Work task →
Could you return all of the data exactly as given?

(Version comparison data)
▬▬▬▬▬▬▬▬▬▬

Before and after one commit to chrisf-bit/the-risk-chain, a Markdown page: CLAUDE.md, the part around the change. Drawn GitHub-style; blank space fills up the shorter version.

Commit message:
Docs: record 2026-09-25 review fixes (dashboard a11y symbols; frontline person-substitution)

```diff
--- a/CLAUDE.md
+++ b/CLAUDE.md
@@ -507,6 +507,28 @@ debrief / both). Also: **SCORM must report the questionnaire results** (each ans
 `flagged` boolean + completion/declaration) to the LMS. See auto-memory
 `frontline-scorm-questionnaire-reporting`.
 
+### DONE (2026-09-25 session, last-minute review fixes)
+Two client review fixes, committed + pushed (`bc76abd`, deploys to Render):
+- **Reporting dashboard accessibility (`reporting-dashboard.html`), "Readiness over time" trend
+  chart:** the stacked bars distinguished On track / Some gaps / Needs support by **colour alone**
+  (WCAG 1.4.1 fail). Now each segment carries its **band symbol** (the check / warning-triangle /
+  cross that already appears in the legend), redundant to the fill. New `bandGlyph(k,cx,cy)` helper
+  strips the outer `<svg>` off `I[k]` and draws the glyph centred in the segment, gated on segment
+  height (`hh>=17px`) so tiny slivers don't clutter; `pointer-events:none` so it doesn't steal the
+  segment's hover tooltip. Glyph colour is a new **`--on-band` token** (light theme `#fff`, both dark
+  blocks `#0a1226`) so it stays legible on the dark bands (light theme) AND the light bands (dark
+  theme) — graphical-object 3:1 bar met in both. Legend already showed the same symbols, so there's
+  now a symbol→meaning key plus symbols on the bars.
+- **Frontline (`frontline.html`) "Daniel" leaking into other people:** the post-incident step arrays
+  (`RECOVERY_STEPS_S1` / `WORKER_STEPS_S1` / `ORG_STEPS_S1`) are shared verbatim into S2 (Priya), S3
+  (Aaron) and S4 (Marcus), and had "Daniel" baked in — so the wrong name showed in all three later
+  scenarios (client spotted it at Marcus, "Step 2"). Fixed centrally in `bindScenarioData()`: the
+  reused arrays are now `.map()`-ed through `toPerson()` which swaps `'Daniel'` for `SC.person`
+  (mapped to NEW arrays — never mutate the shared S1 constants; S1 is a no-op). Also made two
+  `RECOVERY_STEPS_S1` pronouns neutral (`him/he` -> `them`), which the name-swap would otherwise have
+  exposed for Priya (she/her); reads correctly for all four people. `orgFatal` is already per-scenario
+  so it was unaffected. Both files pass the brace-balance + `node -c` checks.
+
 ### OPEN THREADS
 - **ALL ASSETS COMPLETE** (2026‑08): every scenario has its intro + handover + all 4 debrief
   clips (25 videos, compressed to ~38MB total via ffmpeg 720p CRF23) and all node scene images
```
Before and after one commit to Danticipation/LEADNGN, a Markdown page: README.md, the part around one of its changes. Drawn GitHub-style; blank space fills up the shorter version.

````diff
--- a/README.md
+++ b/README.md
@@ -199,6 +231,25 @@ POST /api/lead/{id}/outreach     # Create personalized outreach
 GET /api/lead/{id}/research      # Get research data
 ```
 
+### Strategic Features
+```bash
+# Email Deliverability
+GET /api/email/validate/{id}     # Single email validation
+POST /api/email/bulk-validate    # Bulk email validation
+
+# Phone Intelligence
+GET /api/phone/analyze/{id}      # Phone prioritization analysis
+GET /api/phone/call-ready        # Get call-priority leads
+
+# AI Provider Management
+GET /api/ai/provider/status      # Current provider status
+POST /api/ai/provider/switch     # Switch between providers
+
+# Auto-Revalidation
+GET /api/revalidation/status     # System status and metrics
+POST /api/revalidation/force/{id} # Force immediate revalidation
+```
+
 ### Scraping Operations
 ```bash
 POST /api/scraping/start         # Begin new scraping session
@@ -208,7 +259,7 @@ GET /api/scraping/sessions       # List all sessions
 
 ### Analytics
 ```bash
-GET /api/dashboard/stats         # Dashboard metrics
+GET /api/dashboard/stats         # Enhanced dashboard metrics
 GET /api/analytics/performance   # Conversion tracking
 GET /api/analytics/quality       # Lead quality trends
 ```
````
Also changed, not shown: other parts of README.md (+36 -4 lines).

▬▬▬▬▬▬▬▬▬▬

Written reply →
Before and after one commit to chrisf-bit/the-risk-chain, a Markdown page: CLAUDE.md, the part around the change. Drawn GitHub-style; blank space fills up the shorter version.

Commit message:
Docs: record 2026-09-25 review fixes (dashboard a11y symbols; frontline person-substitution)

```diff
--- a/CLAUDE.md
+++ b/CLAUDE.md
@@ -507,6 +507,28 @@ debrief / both). Also: **SCORM must report the questionnaire results** (each ans
 `flagged` boolean + completion/declaration) to the LMS. See auto-memory
 `frontline-scorm-questionnaire-reporting`.
 
+### DONE (2026-09-25 session, last-minute review fixes)
+Two client review fixes, committed + pushed (`bc76abd`, deploys to Render):
+- **Reporting dashboard accessibility (`reporting-dashboard.html`), "Readiness over time" trend
+  chart:** the stacked bars distinguished On track / Some gaps / Needs support by **colour alone**
+  (WCAG 1.4.1 fail). Now each segment carries its **band symbol** (the check / warning-triangle /
+  cross that already appears in the legend), redundant to the fill. New `bandGlyph(k,cx,cy)` helper
+  strips the outer `<svg>` off `I[k]` and draws the glyph centred in the segment, gated on segment
+  height (`hh>=17px`) so tiny slivers don't clutter; `pointer-events:none` so it doesn't steal the
+  segment's hover tooltip. Glyph colour is a new **`--on-band` token** (light theme `#fff`, both dark
+  blocks `#0a1226`) so it stays legible on the dark bands (light theme) AND the light bands (dark
+  theme) — graphical-object 3:1 bar met in both. Legend already showed the same symbols, so there's
+  now a symbol→meaning key plus symbols on the bars.
+- **Frontline (`frontline.html`) "Daniel" leaking into other people:** the post-incident step arrays
+  (`RECOVERY_STEPS_S1` / `WORKER_STEPS_S1` / `ORG_STEPS_S1`) are shared verbatim into S2 (Priya), S3
+  (Aaron) and S4 (Marcus), and had "Daniel" baked in — so the wrong name showed in all three later
+  scenarios (client spotted it at Marcus, "Step 2"). Fixed centrally in `bindScenarioData()`: the
+  reused arrays are now `.map()`-ed through `toPerson()` which swaps `'Daniel'` for `SC.person`
+  (mapped to NEW arrays — never mutate the shared S1 constants; S1 is a no-op). Also made two
+  `RECOVERY_STEPS_S1` pronouns neutral (`him/he` -> `them`), which the name-swap would otherwise have
+  exposed for Priya (she/her); reads correctly for all four people. `orgFatal` is already per-scenario
+  so it was unaffected. Both files pass the brace-balance + `node -c` checks.
+
 ### OPEN THREADS
 - **ALL ASSETS COMPLETE** (2026‑08): every scenario has its intro + handover + all 4 debrief
   clips (25 videos, compressed to ~38MB total via ffmpeg 720p CRF23) and all node scene images
```
Before and after one commit to Danticipation/LEADNGN, a Markdown page: README.md, the part around one of its changes. Drawn GitHub-style; blank space fills up the shorter version.

````diff
--- a/README.md
+++ b/README.md
@@ -199,6 +231,25 @@ POST /api/lead/{id}/outreach     # Create personalized outreach
 GET /api/lead/{id}/research      # Get research data
 ```
 
+### Strategic Features
+```bash
+# Email Deliverability
+GET /api/email/validate/{id}     # Single email validation
+POST /api/email/bulk-validate    # Bulk email validation
+
+# Phone Intelligence
+GET /api/phone/analyze/{id}      # Phone prioritization analysis
+GET /api/phone/call-ready        # Get call-priority leads
+
+# AI Provider Management
+GET /api/ai/provider/status      # Current provider status
+POST /api/ai/provider/switch     # Switch between providers
+
+# Auto-Revalidation
+GET /api/revalidation/status     # System status and metrics
+POST /api/revalidation/force/{id} # Force immediate revalidation
+```
+
 ### Scraping Operations
 ```bash
 POST /api/scraping/start         # Begin new scraping session
@@ -208,7 +259,7 @@ GET /api/scraping/sessions       # List all sessions
 
 ### Analytics
 ```bash
-GET /api/dashboard/stats         # Dashboard metrics
+GET /api/dashboard/stats         # Enhanced dashboard metrics
 GET /api/analytics/performance   # Conversion tracking
 GET /api/analytics/quality       # Lead quality trends
 ```
````
Also changed, not shown: other parts of README.md (+36 -4 lines).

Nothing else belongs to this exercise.